§ RECORD EXCERPTS
__________

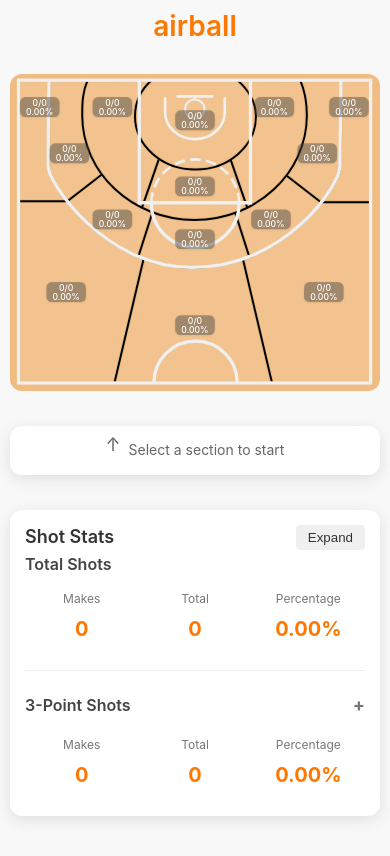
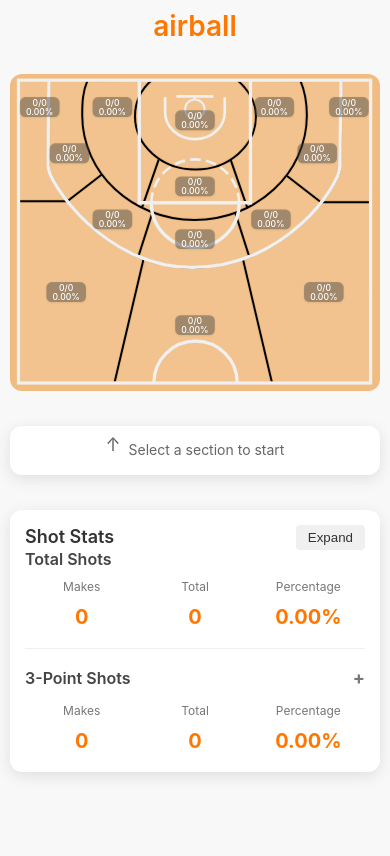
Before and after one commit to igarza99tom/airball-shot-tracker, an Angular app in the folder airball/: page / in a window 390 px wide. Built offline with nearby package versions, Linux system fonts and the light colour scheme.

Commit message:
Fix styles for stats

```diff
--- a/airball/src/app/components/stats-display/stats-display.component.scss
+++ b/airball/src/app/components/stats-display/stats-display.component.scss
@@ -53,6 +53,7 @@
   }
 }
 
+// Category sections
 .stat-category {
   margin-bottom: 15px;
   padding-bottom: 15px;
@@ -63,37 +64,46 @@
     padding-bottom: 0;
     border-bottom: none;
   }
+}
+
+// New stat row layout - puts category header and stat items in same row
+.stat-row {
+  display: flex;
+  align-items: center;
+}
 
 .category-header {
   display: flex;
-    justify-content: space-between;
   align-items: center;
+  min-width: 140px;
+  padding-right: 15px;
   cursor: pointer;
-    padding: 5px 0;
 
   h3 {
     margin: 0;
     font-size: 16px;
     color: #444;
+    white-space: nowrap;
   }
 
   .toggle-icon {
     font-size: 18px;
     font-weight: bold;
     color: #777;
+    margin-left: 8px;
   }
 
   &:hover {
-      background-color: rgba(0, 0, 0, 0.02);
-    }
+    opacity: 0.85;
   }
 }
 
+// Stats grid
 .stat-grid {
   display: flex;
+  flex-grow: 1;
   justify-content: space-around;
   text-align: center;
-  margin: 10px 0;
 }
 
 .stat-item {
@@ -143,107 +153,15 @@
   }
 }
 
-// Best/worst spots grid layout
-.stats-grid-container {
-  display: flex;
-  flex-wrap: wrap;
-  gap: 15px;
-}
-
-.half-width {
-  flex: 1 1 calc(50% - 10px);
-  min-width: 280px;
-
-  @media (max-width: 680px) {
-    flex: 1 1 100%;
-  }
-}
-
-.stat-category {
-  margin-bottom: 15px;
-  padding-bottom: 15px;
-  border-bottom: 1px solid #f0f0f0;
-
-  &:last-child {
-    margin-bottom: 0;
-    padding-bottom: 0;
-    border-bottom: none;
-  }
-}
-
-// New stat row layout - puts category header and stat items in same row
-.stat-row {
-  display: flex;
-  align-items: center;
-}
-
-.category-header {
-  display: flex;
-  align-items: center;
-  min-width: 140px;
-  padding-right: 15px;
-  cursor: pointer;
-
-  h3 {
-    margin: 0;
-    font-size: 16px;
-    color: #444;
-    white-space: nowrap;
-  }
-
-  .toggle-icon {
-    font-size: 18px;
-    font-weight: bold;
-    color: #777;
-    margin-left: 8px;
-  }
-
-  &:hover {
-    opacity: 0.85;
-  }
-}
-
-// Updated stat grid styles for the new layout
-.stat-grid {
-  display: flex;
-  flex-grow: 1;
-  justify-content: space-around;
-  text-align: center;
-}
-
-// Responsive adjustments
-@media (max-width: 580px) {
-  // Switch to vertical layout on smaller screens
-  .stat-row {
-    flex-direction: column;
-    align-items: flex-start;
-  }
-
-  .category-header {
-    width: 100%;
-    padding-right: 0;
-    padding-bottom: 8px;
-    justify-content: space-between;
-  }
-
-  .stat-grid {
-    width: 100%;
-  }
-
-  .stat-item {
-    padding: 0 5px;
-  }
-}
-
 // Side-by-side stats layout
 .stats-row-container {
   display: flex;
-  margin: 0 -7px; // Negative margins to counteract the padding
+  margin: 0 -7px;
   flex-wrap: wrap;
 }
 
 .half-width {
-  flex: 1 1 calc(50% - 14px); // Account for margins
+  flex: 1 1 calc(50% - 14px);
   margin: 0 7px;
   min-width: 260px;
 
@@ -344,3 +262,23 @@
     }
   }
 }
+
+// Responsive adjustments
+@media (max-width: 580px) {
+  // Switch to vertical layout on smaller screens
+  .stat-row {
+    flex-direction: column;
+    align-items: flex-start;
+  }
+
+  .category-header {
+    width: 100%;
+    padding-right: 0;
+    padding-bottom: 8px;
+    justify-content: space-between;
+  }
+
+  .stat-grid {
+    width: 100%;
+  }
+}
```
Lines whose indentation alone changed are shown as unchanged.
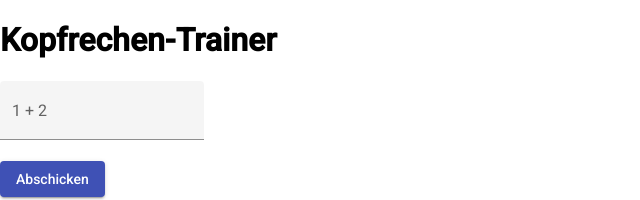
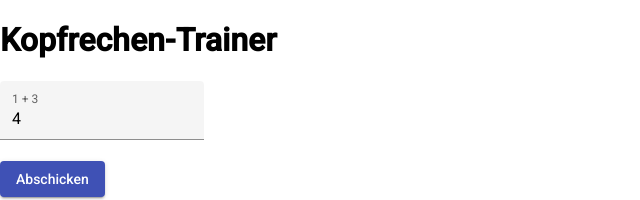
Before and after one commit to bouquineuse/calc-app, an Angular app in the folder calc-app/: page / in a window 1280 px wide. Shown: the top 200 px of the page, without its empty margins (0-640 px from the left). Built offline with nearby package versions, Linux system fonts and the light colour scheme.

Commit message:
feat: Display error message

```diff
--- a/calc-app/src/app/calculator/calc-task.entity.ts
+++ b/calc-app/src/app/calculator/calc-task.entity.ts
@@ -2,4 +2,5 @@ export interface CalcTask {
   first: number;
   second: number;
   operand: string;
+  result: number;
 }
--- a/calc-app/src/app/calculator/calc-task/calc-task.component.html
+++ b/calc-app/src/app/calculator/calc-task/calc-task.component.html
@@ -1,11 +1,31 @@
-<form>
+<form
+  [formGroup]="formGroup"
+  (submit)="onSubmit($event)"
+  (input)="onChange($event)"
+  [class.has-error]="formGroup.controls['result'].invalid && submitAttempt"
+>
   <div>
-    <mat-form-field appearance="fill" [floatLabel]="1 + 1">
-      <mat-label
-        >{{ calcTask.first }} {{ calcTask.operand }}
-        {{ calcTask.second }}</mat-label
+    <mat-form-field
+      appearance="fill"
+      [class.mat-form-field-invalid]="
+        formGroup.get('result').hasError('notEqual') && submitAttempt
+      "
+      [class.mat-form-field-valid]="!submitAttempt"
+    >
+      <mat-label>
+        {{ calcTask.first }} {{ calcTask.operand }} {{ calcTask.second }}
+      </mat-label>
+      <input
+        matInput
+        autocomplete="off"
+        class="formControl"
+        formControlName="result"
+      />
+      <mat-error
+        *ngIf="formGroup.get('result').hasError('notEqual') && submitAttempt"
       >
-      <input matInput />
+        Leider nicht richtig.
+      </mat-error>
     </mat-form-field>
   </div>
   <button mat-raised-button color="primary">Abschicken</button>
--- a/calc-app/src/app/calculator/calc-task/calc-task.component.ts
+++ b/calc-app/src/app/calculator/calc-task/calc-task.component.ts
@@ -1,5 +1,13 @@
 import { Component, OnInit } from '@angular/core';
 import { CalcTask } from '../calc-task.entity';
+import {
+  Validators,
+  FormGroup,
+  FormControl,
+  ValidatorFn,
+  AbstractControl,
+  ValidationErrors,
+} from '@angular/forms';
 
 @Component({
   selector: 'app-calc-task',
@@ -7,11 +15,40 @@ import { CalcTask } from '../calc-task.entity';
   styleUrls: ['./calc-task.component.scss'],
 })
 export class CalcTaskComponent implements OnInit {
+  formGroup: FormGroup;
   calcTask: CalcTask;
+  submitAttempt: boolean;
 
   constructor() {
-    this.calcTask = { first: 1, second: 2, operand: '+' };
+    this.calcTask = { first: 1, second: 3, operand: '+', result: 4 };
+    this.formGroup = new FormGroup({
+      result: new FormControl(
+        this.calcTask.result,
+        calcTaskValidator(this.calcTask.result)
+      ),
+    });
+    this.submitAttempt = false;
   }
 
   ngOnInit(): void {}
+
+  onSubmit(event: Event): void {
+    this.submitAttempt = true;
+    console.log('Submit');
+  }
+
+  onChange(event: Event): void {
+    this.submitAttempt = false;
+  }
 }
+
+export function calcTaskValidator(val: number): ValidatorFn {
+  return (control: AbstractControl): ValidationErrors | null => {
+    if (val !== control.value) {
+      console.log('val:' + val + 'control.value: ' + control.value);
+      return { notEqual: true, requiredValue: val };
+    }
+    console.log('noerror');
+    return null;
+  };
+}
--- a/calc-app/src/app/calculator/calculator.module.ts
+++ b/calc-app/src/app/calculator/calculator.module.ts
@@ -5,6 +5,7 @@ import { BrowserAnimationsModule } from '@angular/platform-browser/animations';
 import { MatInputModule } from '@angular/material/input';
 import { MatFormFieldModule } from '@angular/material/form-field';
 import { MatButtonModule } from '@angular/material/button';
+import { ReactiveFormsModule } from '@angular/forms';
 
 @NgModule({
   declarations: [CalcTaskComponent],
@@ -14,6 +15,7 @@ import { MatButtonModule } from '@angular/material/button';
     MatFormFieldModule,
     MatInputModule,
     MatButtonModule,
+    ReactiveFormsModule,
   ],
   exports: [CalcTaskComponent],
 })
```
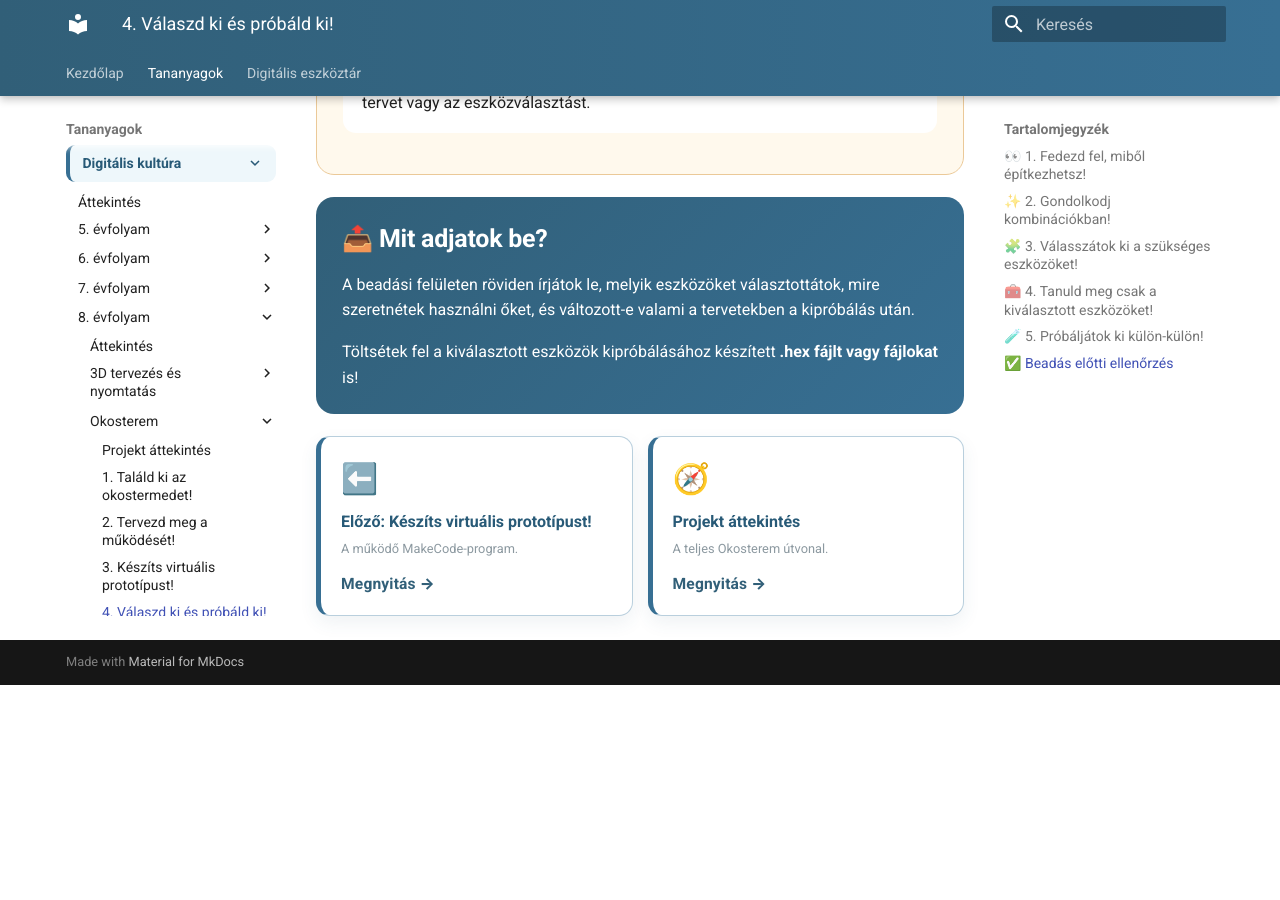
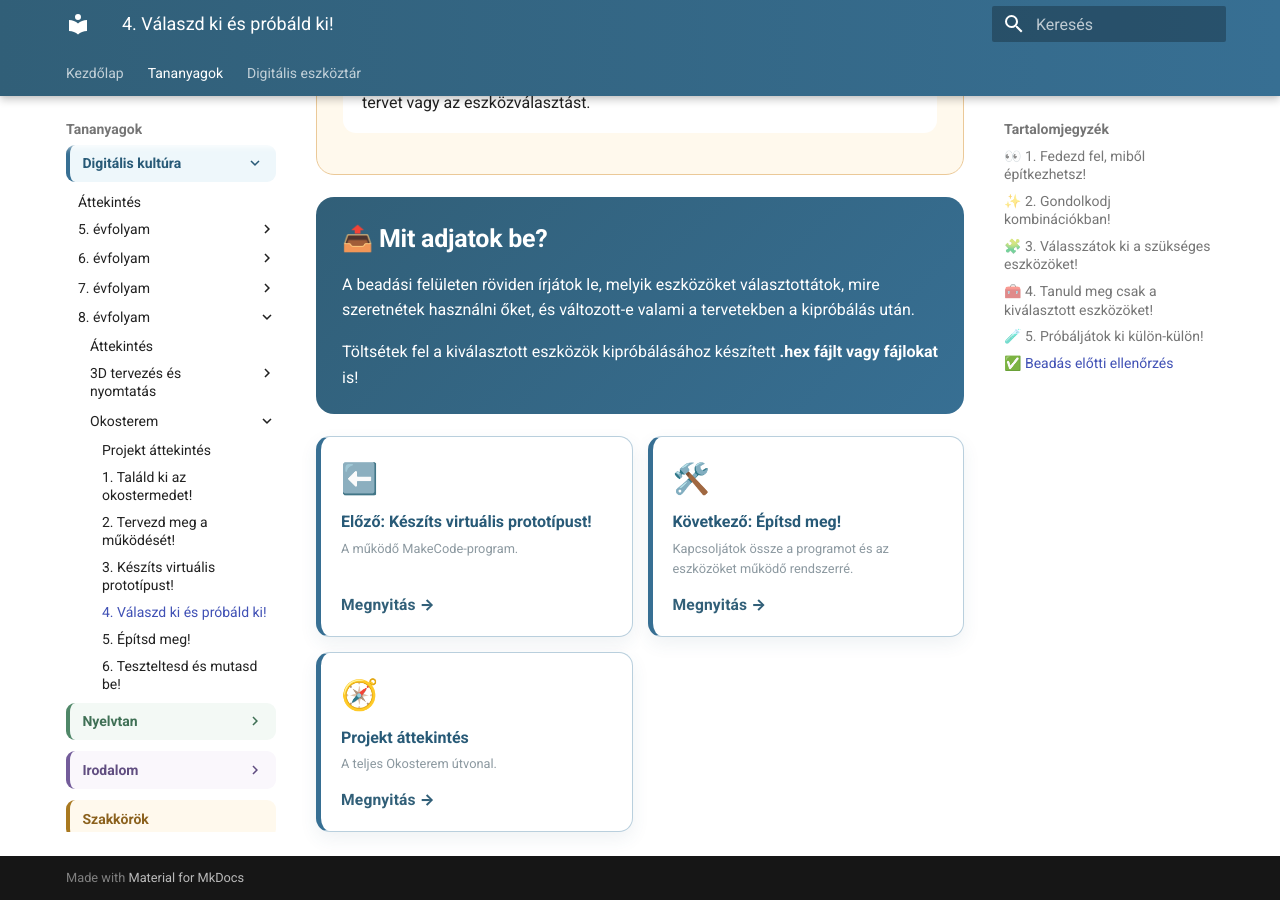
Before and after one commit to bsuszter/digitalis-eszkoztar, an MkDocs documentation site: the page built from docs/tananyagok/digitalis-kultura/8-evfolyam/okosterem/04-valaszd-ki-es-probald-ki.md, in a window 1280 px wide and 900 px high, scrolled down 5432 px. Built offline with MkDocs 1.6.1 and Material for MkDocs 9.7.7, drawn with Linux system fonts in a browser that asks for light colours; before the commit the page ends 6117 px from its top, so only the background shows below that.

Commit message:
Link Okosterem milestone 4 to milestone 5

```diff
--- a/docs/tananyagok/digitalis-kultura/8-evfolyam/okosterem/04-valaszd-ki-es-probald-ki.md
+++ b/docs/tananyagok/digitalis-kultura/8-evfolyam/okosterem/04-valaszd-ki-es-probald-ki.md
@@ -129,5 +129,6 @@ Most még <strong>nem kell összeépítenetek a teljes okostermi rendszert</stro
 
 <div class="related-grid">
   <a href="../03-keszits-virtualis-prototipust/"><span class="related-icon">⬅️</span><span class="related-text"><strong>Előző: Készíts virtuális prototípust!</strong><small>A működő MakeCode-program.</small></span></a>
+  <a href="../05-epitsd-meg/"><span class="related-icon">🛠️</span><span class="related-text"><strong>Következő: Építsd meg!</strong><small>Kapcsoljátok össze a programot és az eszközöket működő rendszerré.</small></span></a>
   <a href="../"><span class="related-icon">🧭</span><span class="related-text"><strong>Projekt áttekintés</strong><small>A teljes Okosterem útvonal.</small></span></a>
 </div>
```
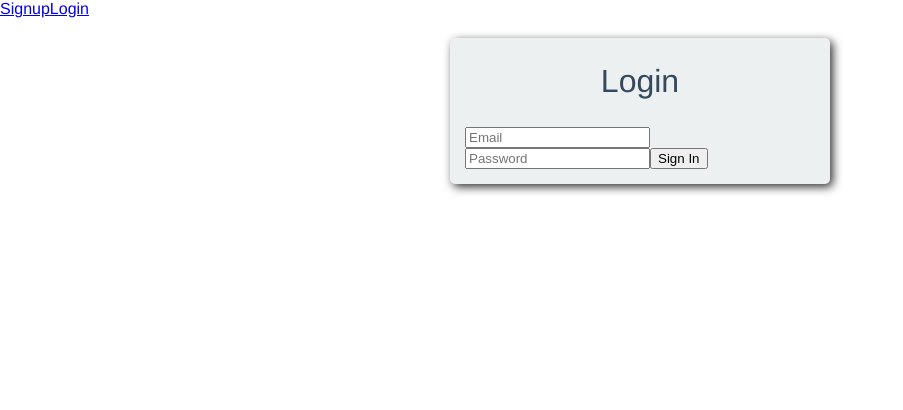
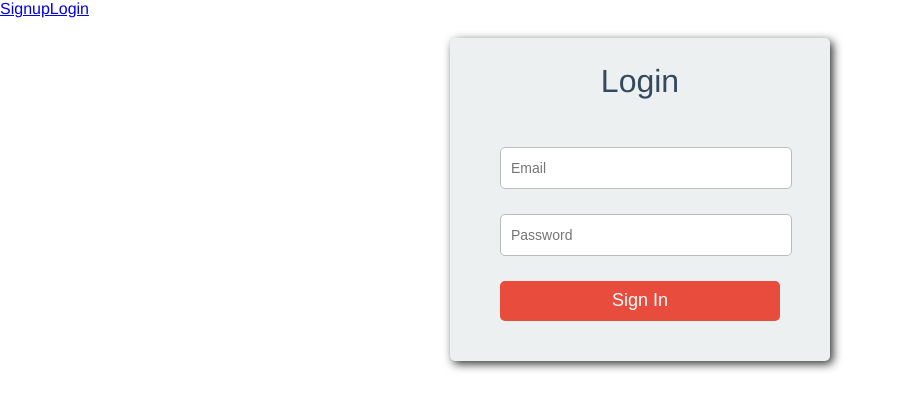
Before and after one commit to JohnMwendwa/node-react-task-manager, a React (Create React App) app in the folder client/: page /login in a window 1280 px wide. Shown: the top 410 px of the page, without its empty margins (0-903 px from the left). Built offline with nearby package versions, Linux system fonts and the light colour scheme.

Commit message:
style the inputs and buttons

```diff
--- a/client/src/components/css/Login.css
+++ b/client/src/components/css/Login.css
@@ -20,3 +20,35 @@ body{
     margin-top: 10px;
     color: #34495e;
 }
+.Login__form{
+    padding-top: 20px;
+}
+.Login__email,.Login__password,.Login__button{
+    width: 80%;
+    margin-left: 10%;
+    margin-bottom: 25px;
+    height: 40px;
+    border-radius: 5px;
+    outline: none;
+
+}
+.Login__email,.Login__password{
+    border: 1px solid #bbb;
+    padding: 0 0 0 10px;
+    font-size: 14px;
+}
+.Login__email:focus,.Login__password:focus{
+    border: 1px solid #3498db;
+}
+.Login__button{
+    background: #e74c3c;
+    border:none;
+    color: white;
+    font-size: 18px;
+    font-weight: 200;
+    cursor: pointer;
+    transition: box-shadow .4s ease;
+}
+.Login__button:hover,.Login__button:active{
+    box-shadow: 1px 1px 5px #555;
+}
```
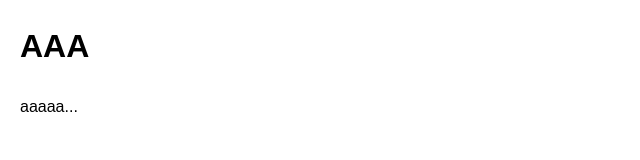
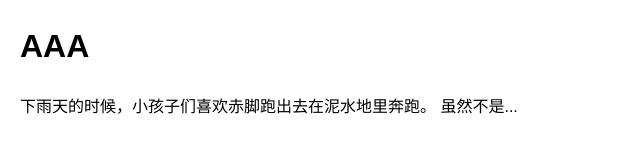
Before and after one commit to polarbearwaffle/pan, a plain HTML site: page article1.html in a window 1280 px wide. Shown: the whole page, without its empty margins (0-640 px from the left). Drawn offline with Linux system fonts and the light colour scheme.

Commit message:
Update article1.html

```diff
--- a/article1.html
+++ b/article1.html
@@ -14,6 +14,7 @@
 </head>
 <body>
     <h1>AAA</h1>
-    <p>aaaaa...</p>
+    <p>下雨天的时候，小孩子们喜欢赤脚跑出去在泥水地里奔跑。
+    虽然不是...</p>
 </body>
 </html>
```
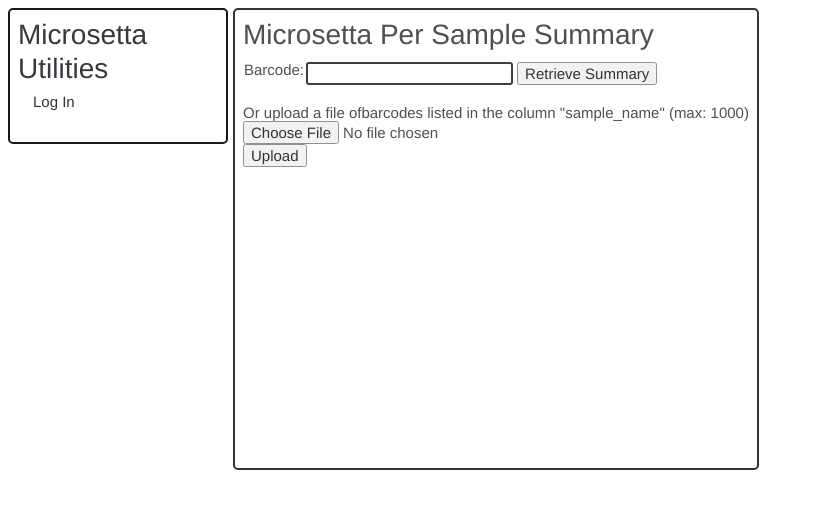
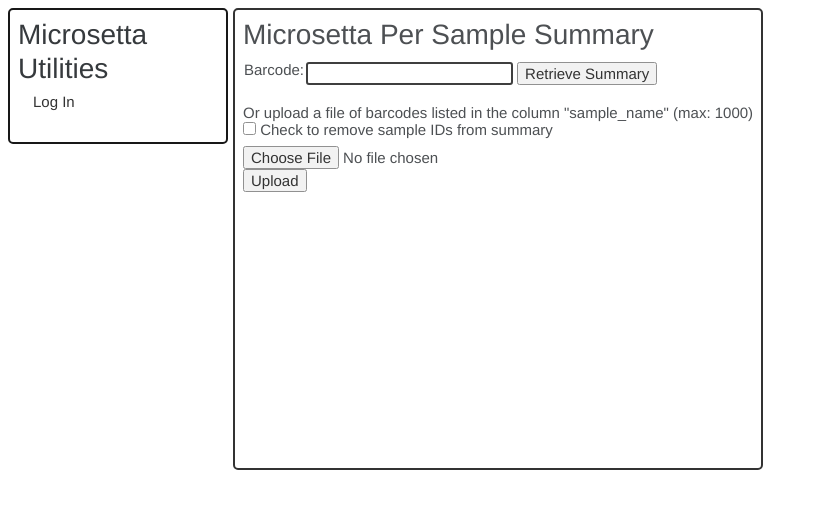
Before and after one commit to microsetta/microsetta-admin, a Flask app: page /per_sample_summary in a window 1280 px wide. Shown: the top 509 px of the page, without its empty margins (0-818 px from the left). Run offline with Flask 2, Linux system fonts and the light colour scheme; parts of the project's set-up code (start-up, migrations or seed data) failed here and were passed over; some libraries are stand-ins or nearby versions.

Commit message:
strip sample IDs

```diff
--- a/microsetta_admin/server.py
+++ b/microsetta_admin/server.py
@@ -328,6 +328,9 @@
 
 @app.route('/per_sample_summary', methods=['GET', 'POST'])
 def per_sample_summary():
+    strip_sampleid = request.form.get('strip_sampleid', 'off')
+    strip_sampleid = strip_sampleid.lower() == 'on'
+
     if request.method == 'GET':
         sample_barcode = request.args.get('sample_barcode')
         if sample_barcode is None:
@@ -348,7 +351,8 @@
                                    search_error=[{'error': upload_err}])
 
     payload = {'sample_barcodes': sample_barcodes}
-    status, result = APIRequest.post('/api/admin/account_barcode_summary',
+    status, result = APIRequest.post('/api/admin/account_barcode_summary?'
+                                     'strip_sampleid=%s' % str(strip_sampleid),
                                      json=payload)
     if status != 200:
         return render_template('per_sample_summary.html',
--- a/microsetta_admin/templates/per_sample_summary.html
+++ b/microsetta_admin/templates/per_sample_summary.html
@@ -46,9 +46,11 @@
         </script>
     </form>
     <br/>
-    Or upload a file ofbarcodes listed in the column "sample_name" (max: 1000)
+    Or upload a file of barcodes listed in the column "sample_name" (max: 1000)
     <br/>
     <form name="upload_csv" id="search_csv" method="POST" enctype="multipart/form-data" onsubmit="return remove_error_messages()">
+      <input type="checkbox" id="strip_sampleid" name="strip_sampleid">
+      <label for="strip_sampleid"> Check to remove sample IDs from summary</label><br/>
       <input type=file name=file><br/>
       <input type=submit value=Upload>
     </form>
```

__________

§ WHAT THE TASK ASKS
Pull every line containing the word "return" out of the material.

§ TASK SOLUTION
+  return (control: AbstractControl): ValidationErrors | null => {
+      return { notEqual: true, requiredValue: val };
+    return null;
         return render_template('per_sample_summary.html',
     <form name="upload_csv" id="search_csv" method="POST" enctype="multipart/form-data" onsubmit="return remove_error_messages()">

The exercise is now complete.